The Constitution grants the President the right to pardon any federal offense against the United States, except in cases of impeachment. Presidential pardons restore civil liberties, such as voting rights and the ability to run for public office, among others, to federal offenders. Clemency is similar to a pardon in that it lessens federal penalties; however, it does not completely erase a criminal conviction from a person’s record like a Presidential pardon does. Though the President's pardoning power only extends to federal law, Governors have the power to pardon offenses against state law. Since the President’s jurisdiction is over the country United States, and not of each individual state like Governor's’ jurisdiction is, the President can only grant clemency and pardons to federal offenders, whereas Governors can grant clemency and pardons to offenders of their respective state. Though there is a distinction between the two, both types of pardon have the same effect.

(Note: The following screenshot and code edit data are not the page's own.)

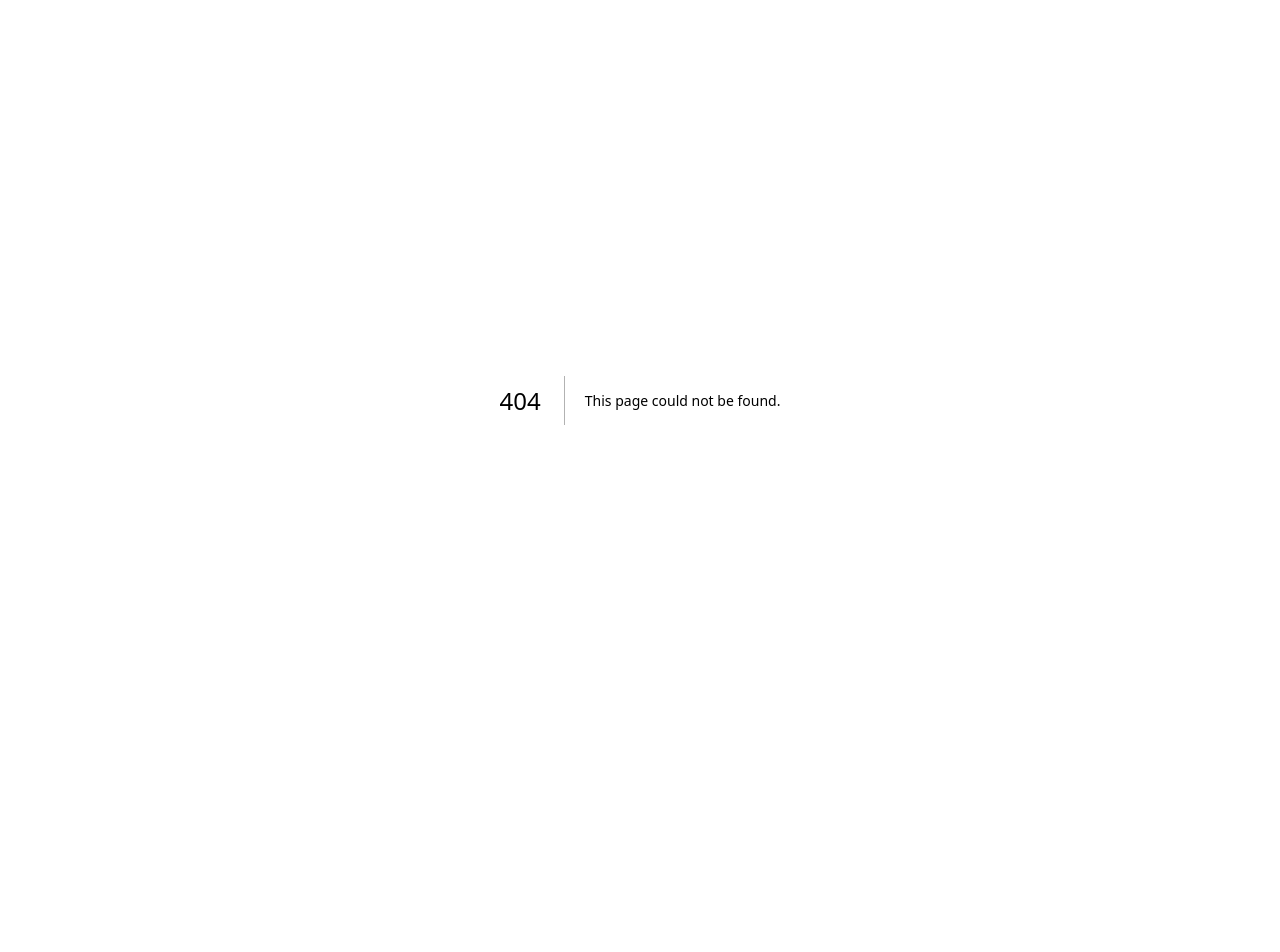
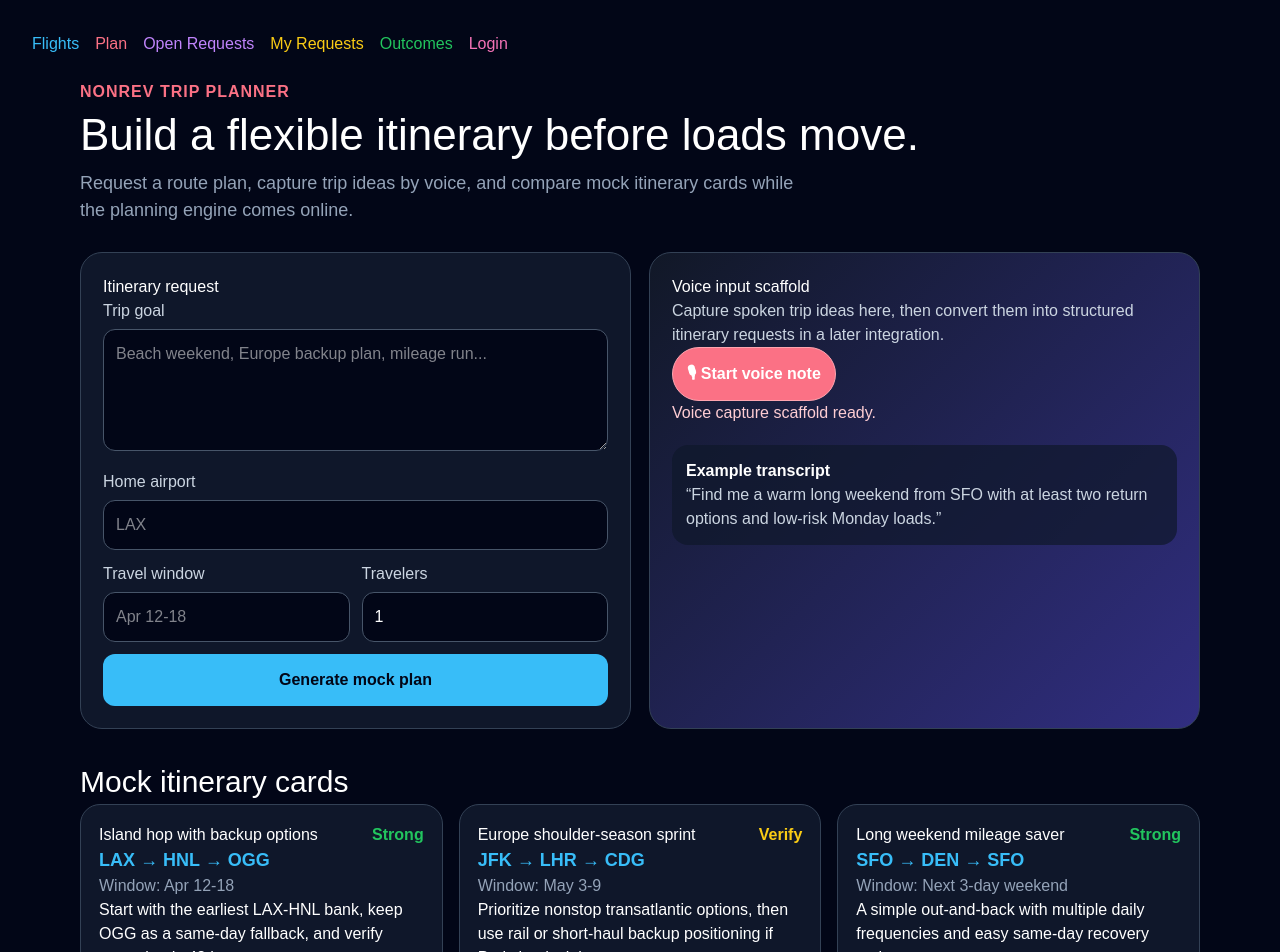
Before and after one commit to richlafayette-creator/nonrev-app, a Next.js app: page /plan in a window 1280 px wide. Before the commit this address had no page. Shown: the top 952 px of the page. Before the commit the page ends 800 px from the top, so only its background shows below. Built offline with nearby package versions, Linux system fonts and the light colour scheme.

Commit message:
Add plan page scaffold

```diff
--- /dev/null
+++ b/app/plan/page.tsx
@@ -0,0 +1,184 @@
+'use client'
+
+import { useState } from 'react'
+
+const mockItineraries = [
+  {
+    id: 1,
+    title: 'Island hop with backup options',
+    route: 'LAX → HNL → OGG',
+    confidence: 'Strong',
+    window: 'Apr 12-18',
+    notes: 'Start with the earliest LAX-HNL bank, keep OGG as a same-day fallback, and verify return loads 48 hours out.',
+    segments: ['LAX to HNL: morning widebody preferred', 'HNL to OGG: flexible island hop', 'OGG to LAX: midweek return']
+  },
+  {
+    id: 2,
+    title: 'Europe shoulder-season sprint',
+    route: 'JFK → LHR → CDG',
+    confidence: 'Verify',
+    window: 'May 3-9',
+    notes: 'Prioritize nonstop transatlantic options, then use rail or short-haul backup positioning if Paris loads tighten.',
+    segments: ['JFK to LHR: overnight departure', 'London stopover: 2 nights', 'CDG return: monitor premium spillover']
+  },
+  {
+    id: 3,
+    title: 'Long weekend mileage saver',
+    route: 'SFO → DEN → SFO',
+    confidence: 'Strong',
+    window: 'Next 3-day weekend',
+    notes: 'A simple out-and-back with multiple daily frequencies and easy same-day recovery options.',
+    segments: ['SFO to DEN: Friday afternoon', 'Denver: flexible stay', 'DEN to SFO: Monday morning']
+  }
+]
+
+function confidenceColor(confidence: string) {
+  if (confidence === 'Strong') return '#22c55e'
+  if (confidence === 'Verify') return '#facc15'
+  return '#f87171'
+}
+
+export default function PlanPage() {
+  const [tripGoal, setTripGoal] = useState('')
+  const [homeAirport, setHomeAirport] = useState('')
+  const [travelWindow, setTravelWindow] = useState('')
+  const [travelerCount, setTravelerCount] = useState('1')
+  const [voiceStatus, setVoiceStatus] = useState('Voice capture scaffold ready.')
+  const [submitted, setSubmitted] = useState(false)
+
+  function submitPlanRequest(event: React.FormEvent<HTMLFormElement>) {
+    event.preventDefault()
+    setSubmitted(true)
+  }
+
+  function startVoiceScaffold() {
+    setVoiceStatus('Listening scaffold active — speech-to-itinerary capture will plug in here.')
+  }
+
+  return (
+    <main style={{ minHeight: '100vh', background: '#020617', color: 'white', padding: 32, fontFamily: 'Arial' }}>
+      <nav style={{ marginBottom: 24 }}>
+        <a href="/" style={{ marginRight: 16, color: '#38bdf8' }}>Flights</a>
+        <a href="/plan" style={{ marginRight: 16, color: '#fb7185' }}>Plan</a>
+        <a href="/requests" style={{ marginRight: 16, color: '#c084fc' }}>Open Requests</a>
+        <a href="/my-requests" style={{ marginRight: 16, color: '#facc15' }}>My Requests</a>
+        <a href="/outcomes" style={{ marginRight: 16, color: '#22c55e' }}>Outcomes</a>
+        <a href="/login" style={{ color: '#f472b6' }}>Login</a>
+      </nav>
+
+      <section style={{ maxWidth: 1120, margin: '0 auto' }}>
+        <p style={{ color: '#fb7185', fontWeight: 'bold', letterSpacing: 1, textTransform: 'uppercase' }}>
+          Nonrev trip planner
+        </p>
+        <h1 style={{ fontSize: 44, lineHeight: 1.05, margin: '8px 0 12px' }}>
+          Build a flexible itinerary before loads move.
+        </h1>
+        <p style={{ color: '#94a3b8', maxWidth: 720, fontSize: 18 }}>
+          Request a route plan, capture trip ideas by voice, and compare mock itinerary cards while the planning engine comes online.
+        </p>
+
+        <div style={{ display: 'grid', gridTemplateColumns: 'repeat(auto-fit, minmax(300px, 1fr))', gap: 18, marginTop: 28 }}>
+          <form
+            onSubmit={submitPlanRequest}
+            style={{ border: '1px solid #334155', borderRadius: 22, padding: 22, background: '#0f172a' }}
+          >
+            <h2 style={{ marginTop: 0 }}>Itinerary request</h2>
+            <label style={{ display: 'block', color: '#cbd5e1', marginBottom: 12 }}>
+              Trip goal
+              <textarea
+                value={tripGoal}
+                onChange={(event) => setTripGoal(event.target.value)}
+                placeholder="Beach weekend, Europe backup plan, mileage run..."
+                rows={4}
+                style={{ boxSizing: 'border-box', width: '100%', marginTop: 6, padding: 12, borderRadius: 12, border: '1px solid #475569', background: '#020617', color: 'white' }}
+              />
+            </label>
+            <label style={{ display: 'block', color: '#cbd5e1', marginBottom: 12 }}>
+              Home airport
+              <input
+                value={homeAirport}
+                onChange={(event) => setHomeAirport(event.target.value.toUpperCase())}
+                placeholder="LAX"
+                style={{ boxSizing: 'border-box', width: '100%', marginTop: 6, padding: 12, borderRadius: 12, border: '1px solid #475569', background: '#020617', color: 'white' }}
+              />
+            </label>
+            <div style={{ display: 'grid', gridTemplateColumns: '1fr 1fr', gap: 12 }}>
+              <label style={{ display: 'block', color: '#cbd5e1', marginBottom: 12 }}>
+                Travel window
+                <input
+                  value={travelWindow}
+                  onChange={(event) => setTravelWindow(event.target.value)}
+                  placeholder="Apr 12-18"
+                  style={{ boxSizing: 'border-box', width: '100%', marginTop: 6, padding: 12, borderRadius: 12, border: '1px solid #475569', background: '#020617', color: 'white' }}
+                />
+              </label>
+              <label style={{ display: 'block', color: '#cbd5e1', marginBottom: 12 }}>
+                Travelers
+                <input
+                  value={travelerCount}
+                  onChange={(event) => setTravelerCount(event.target.value)}
+                  inputMode="numeric"
+                  style={{ boxSizing: 'border-box', width: '100%', marginTop: 6, padding: 12, borderRadius: 12, border: '1px solid #475569', background: '#020617', color: 'white' }}
+                />
+              </label>
+            </div>
+            <button
+              type="submit"
+              style={{ width: '100%', padding: 14, borderRadius: 12, border: 'none', background: '#38bdf8', color: '#020617', fontWeight: 'bold' }}
+            >
+              Generate mock plan
+            </button>
+            {submitted && (
+              <p style={{ color: '#38bdf8', marginBottom: 0 }}>
+                Draft request staged for {homeAirport || 'your home airport'} · {travelWindow || 'flexible dates'} · {travelerCount || '1'} traveler(s).
+              </p>
+            )}
+          </form>
+
+          <aside style={{ border: '1px solid #334155', borderRadius: 22, padding: 22, background: 'linear-gradient(135deg, #111827, #312e81)' }}>
+            <h2 style={{ marginTop: 0 }}>Voice input scaffold</h2>
+            <p style={{ color: '#cbd5e1' }}>
+              Capture spoken trip ideas here, then convert them into structured itinerary requests in a later integration.
+            </p>
+            <button
+              type="button"
+              onClick={startVoiceScaffold}
+              style={{ padding: 14, borderRadius: 999, border: '1px solid #fda4af', background: '#fb7185', color: 'white', fontWeight: 'bold' }}
+            >
+              🎙 Start voice note
+            </button>
+            <p style={{ color: '#fecdd3' }}>{voiceStatus}</p>
+            <div style={{ marginTop: 20, padding: 14, borderRadius: 16, background: 'rgba(15, 23, 42, 0.7)' }}>
+              <strong>Example transcript</strong>
+              <p style={{ color: '#cbd5e1', marginBottom: 0 }}>
+                “Find me a warm long weekend from SFO with at least two return options and low-risk Monday loads.”
+              </p>
+            </div>
+          </aside>
+        </div>
+
+        <section style={{ marginTop: 30 }}>
+          <h2 style={{ fontSize: 30 }}>Mock itinerary cards</h2>
+          <div style={{ display: 'grid', gridTemplateColumns: 'repeat(auto-fit, minmax(260px, 1fr))', gap: 16 }}>
+            {mockItineraries.map((itinerary) => (
+              <article key={itinerary.id} style={{ border: '1px solid #334155', borderRadius: 20, padding: 18, background: '#0f172a' }}>
+                <div style={{ display: 'flex', justifyContent: 'space-between', gap: 12, alignItems: 'center' }}>
+                  <h3 style={{ margin: 0 }}>{itinerary.title}</h3>
+                  <span style={{ color: confidenceColor(itinerary.confidence), fontWeight: 'bold' }}>{itinerary.confidence}</span>
+                </div>
+                <p style={{ color: '#38bdf8', fontSize: 18, fontWeight: 'bold' }}>{itinerary.route}</p>
+                <p style={{ color: '#94a3b8' }}>Window: {itinerary.window}</p>
+                <p>{itinerary.notes}</p>
+                <ul style={{ color: '#cbd5e1', paddingLeft: 20 }}>
+                  {itinerary.segments.map((segment) => (
+                    <li key={segment}>{segment}</li>
+                  ))}
+                </ul>
+              </article>
+            ))}
+          </div>
+        </section>
+      </section>
+    </main>
+  )
+}
```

Clemency and pardons both save taxpayer dollars (as the cost of incarceration is incredibly high), and reunite families. Children everywhere unnecessarily grow up without a parent around—and pardons can prevent that. Over half of the prison population consists of nonviolent offenders who have served plenty of time for their offense and should be released back to their families and communities. Matthew Charles, for example, had already served 21 years. Unfortunately, this is an issue that most governors and presidents place on the backburner until the end of their terms. Instead, clemency and pardons should be an ongoing consideration throughout their terms that presidents and governors constantly look at in order to release nonviolent offenders back to their homes. These are people like Matthew Charles. This issue has earned the attention of celebrities and activists all over the world—even Kim Kardashian has used her status to increase the number of presidential pardons. In order to truly make an impact, citizens everywhere need to continue making noise. Sending letters, using social media, and attending rallies all make governors and other politicians see the importance of this issue. Solving this problem will save Americans money, promote safer societies, reunite families, and help actual incarcerated individuals -not just numbers in the system.